Locate every line in the material below that has the word "Pages". Copy each of those lines.
◇ ◇ ◇ ◇ ◇
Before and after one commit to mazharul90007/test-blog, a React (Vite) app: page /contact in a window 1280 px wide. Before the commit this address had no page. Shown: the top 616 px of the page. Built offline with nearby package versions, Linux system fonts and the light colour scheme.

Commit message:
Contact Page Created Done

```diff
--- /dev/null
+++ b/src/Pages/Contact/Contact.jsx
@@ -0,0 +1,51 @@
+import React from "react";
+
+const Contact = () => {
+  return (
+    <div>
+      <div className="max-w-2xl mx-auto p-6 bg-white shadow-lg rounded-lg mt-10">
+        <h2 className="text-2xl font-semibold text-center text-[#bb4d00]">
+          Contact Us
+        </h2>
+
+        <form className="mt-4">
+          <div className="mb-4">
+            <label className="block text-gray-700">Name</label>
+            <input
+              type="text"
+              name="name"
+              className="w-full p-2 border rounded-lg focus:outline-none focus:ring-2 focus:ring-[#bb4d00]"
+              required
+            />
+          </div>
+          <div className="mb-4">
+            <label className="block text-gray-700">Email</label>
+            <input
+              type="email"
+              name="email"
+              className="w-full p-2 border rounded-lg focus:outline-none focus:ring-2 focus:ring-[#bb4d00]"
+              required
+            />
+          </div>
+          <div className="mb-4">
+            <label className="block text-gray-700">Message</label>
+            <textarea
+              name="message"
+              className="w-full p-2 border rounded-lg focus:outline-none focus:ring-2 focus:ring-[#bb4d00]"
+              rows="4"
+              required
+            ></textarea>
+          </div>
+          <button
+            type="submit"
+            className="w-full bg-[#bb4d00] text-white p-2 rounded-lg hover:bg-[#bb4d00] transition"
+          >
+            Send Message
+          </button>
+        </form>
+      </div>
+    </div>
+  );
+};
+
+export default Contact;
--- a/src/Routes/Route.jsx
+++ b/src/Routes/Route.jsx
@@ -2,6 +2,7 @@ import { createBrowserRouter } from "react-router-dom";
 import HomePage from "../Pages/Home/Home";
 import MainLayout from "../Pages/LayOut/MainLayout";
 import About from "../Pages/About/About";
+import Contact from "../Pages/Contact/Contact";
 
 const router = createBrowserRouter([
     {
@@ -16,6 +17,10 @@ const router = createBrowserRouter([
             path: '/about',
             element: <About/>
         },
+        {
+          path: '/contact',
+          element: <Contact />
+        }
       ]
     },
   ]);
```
◇ ◇ ◇ ◇ ◇
* _Output of the exercise_
+++ b/src/Pages/Contact/Contact.jsx
 import HomePage from "../Pages/Home/Home";
 import MainLayout from "../Pages/LayOut/MainLayout";
 import About from "../Pages/About/About";
+import Contact from "../Pages/Contact/Contact";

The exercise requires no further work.